The disorder that panics Americans now is not cultural but economic. If liberalism collapsed in the 1960s because its bid for cultural freedom became associated with cultural disorder, conservatism has collapsed today because its bid for economic freedom has become associated with economic disorder. When Reagan took power in 1981, he vowed to restore the economic liberty that a half-century of F.D.R.-style government intrusion had stifled. American capitalism had become so thoroughly domesticated, he argued, that it lost its capacity for dynamic growth. For a time, a majority of Americans agreed. Taxes and regulations were cut and cut again, and for the most part, the economic pie grew. In the 1980s and '90s, the garden of American capitalism became a pretty energetic place. But it became a scarier place too. In the newly deregulated American economy, fewer people had job security or fixed-benefit pensions or reliable health care. Some got rich, but a lot went bankrupt, mostly because of health-care costs. As Yale University political scientist Jacob Hacker has noted, Americans today experience far-more-violent swings in household income than did their parents a generation ago.
Starting in the 1990s, average Americans began deciding that the conservative economic agenda was a bit like the liberal cultural agenda of the 1960s: less liberating than frightening. When the Gingrich Republicans tried to slash Medicare, the public turned on them en masse. A decade later, when George W. Bush tried to partially privatize Social Security, Americans rebelled once again. In 2005 a Pew Research Center survey identified a new group of voters that it called "pro-government conservatives." They were culturally conservative and hawkish on foreign policy, and they overwhelmingly supported Bush in 2004. But by large majorities, they endorsed government regulation and government spending. They didn't want to unleash the free market; they wanted to rein it in.

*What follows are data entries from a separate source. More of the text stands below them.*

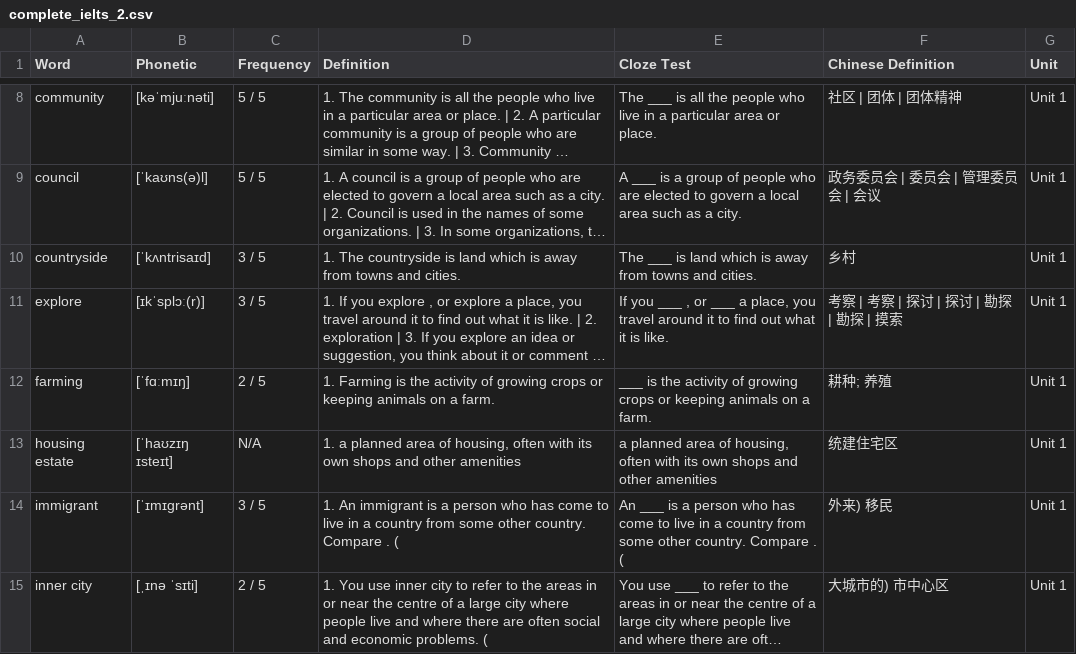
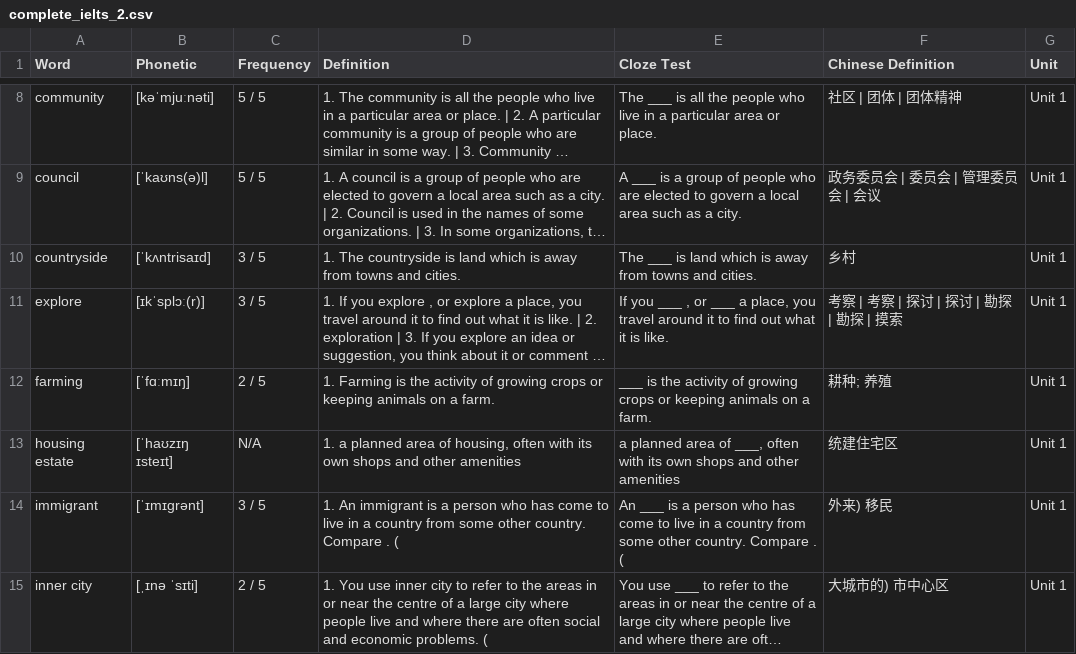
Before and after one commit to topsycrate/Vocabulary-Learning, a CSV file: vocabulary/complete_ielts_2.csv, drawn as a sheet; only a part is shown, gaps mark what is left out; long unchanged cells end in …; the diff covers the shown part only; the diff names each change by its address in the sheet, - before the commit and + after, or states it on an @@ line.

Commit message:
Update complete_ielts_2.csv

```diff
--- a/vocabulary/complete_ielts_2.csv
+++ b/vocabulary/complete_ielts_2.csv
-E13 (Cloze Test): …area of housing, often with…
+E13 (Cloze Test): …area of ___, often with…
```
Also changed, not shown: 3 edited cells elsewhere in this file.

Those voters were a time bomb in the Republican coalition, which detonated on Nov. 4. John McCain's promises to cut taxes, cut spending and get government out of the way left them cold. Among the almost half of voters who said they were "very worried" that the economic crisis would hurt their family, Obama beat McCain by 26 points.